We have to realize that all of this complexity is a result of a one specific way of thinking called deduction. Deduction is the practice of breaking down the whole into parts so that we can better understand the whole. The problem is: deduction only adds value to the point that we can put everything back together again holistically. If we subtract too much too fast, it’s like taking our car apart and forgetting how to put the pieces back together. Once we go beyond that limit of knowing how to put everything back together we can find our self in a lot of trouble. With a car you end up with some parts working well, some parts left undone and some where you have no clue how to reconnect them at all. With a human being, the more we dissect the faster we die.
We can see this problem of deduction in our collective society as an accumulation of information. The more we deduce as a collective society the more information becomes available for everyone to get lost in. Our corporations have specialized labor to the point of a metaphorical knife and directed that force to dissect the world in every imaginable direction and now that everything has been cut up and divided nobody can figure out how it's all supposed to fit together. To keep with the car analogy, it’s like we've all become experts at creating parts without understanding what to do with them. Now, in our case, it’s not the engine of a car that we can’t get working properly; it’s our collective mind. From the point of view of deduction our minds are so complex and mysterious that we don’t have a clue how to fit the parts of our mind into a holistic view of the body. The result: Mental illness appears to be an unsolvable problem.
The lesson is: deduction is required and helpful, but only up to a point. The limit of its value is equal to our ability to re-conceptualize the whole. If we are unable to create a new conception of the whole after boring down to the end then we have to zoom out and begin again. The problem is: the majority of the people who are interested in these topics are too specialized. There are too many truths to account for across too many fields of knowledge that our minds literally cannot hold a holistic point of view without adding in another question of complexity.
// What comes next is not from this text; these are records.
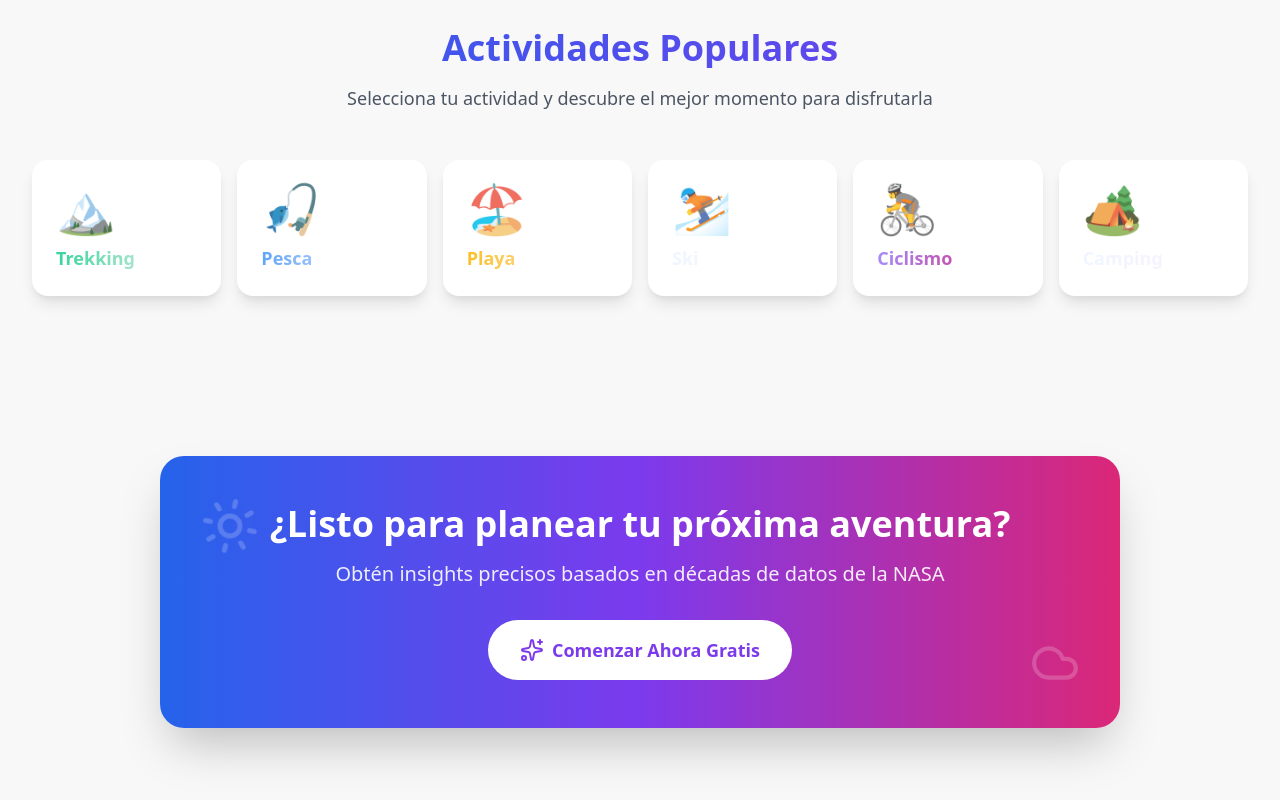
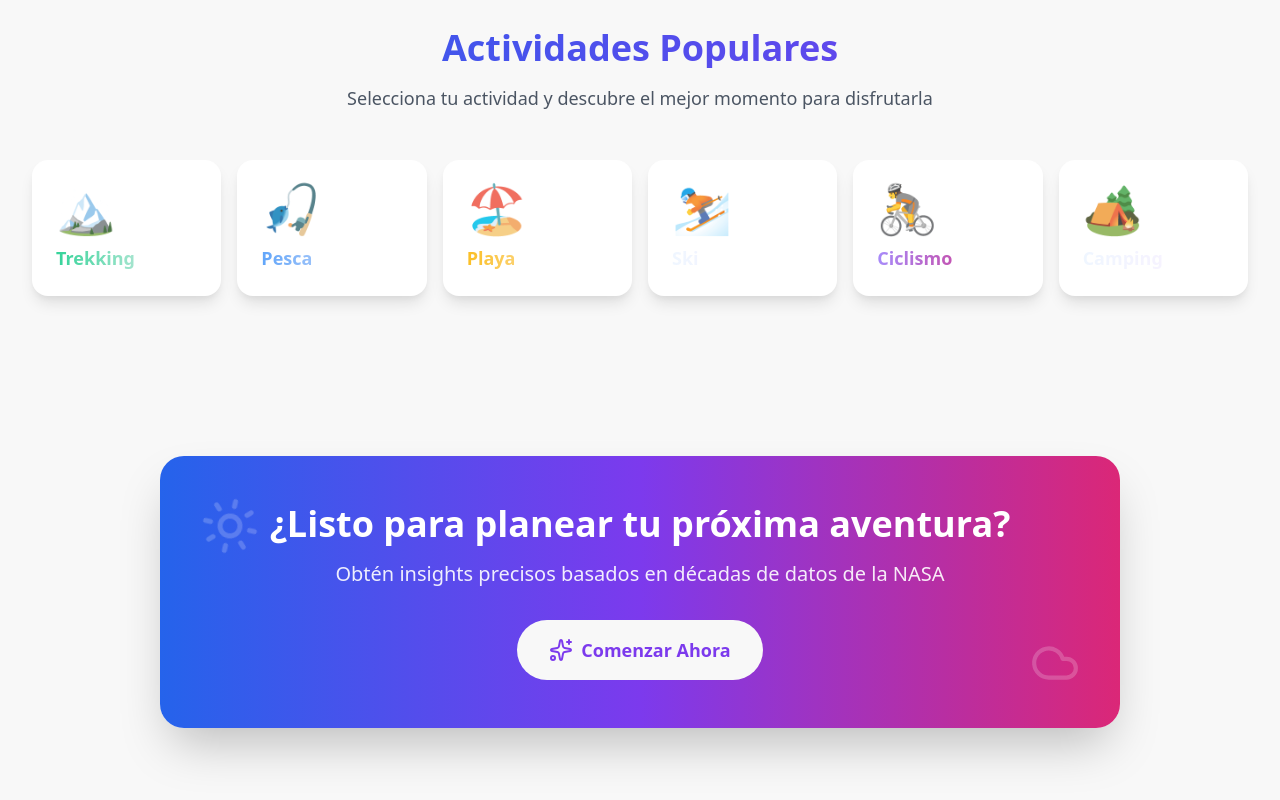
Before and after one commit to SiAn20/Project-NasaSpaceApp, a React (Vite) app in the folder frontend/: page / in a window 1280 px wide. Shown: the part 948-1748 px from the top of the page. Built offline with nearby package versions, Linux system fonts and the light colour scheme.

Commit message:
feat: add World component and integrate it into WeatherHome

```diff
--- /dev/null
+++ b/frontend/src/components/world.jsx
@@ -0,0 +1,7 @@
+import Spline from "@splinetool/react-spline";
+
+export const World = () => {
+  return (
+    <Spline scene="https://prod.spline.design/g-DW0juYbIlS6oaU/scene.splinecode" />
+  );
+}
--- a/frontend/src/pages/home.jsx
+++ b/frontend/src/pages/home.jsx
@@ -12,6 +12,7 @@ import {
   Thermometer,
 } from "lucide-react";
 import Navbar from "../components/navbar";
+import { World } from "../components/world";
 
 const WeatherHome = () => {
   const [searchFocused, setSearchFocused] = useState(false);
@@ -54,6 +55,8 @@ const WeatherHome = () => {
       `}</style>
 
       <Navbar />
+      <World />
+
       <div className="relative pt-32 pb-20 px-4 sm:px-6 lg:px-8 overflow-hidden">
         <FloatingIcon icon={Cloud} delay={0} duration={4} x={10} y={20} />
         <FloatingIcon icon={Sun} delay={1} duration={5} x={85} y={15} />
@@ -233,9 +236,9 @@ const WeatherHome = () => {
             <p className="text-xl mb-8 opacity-90">
               Obtén insights precisos basados en décadas de datos de la NASA
             </p>
-            <button className="bg-white text-purple-600 px-8 py-4 rounded-full text-lg font-bold hover:shadow-2xl hover:scale-110 transition-all duration-300 inline-flex items-center space-x-2">
+            <button className="bg-background text-purple-600 px-8 py-4 rounded-full text-lg font-bold hover:shadow-2xl hover:scale-110 transition-all duration-300 inline-flex items-center space-x-2">
               <Sparkles size={24} />
-              <span>Comenzar Ahora Gratis</span>
+              <span>Comenzar Ahora</span>
             </button>
           </div>
         </div>
```
Also changed, not shown: 1 other file (tests, documents, lock files or other folders).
Solving the problem then, (if there is a solution) requires that we find a way to sort through complexity in order to discover simplicity.
On Science and Mental Illness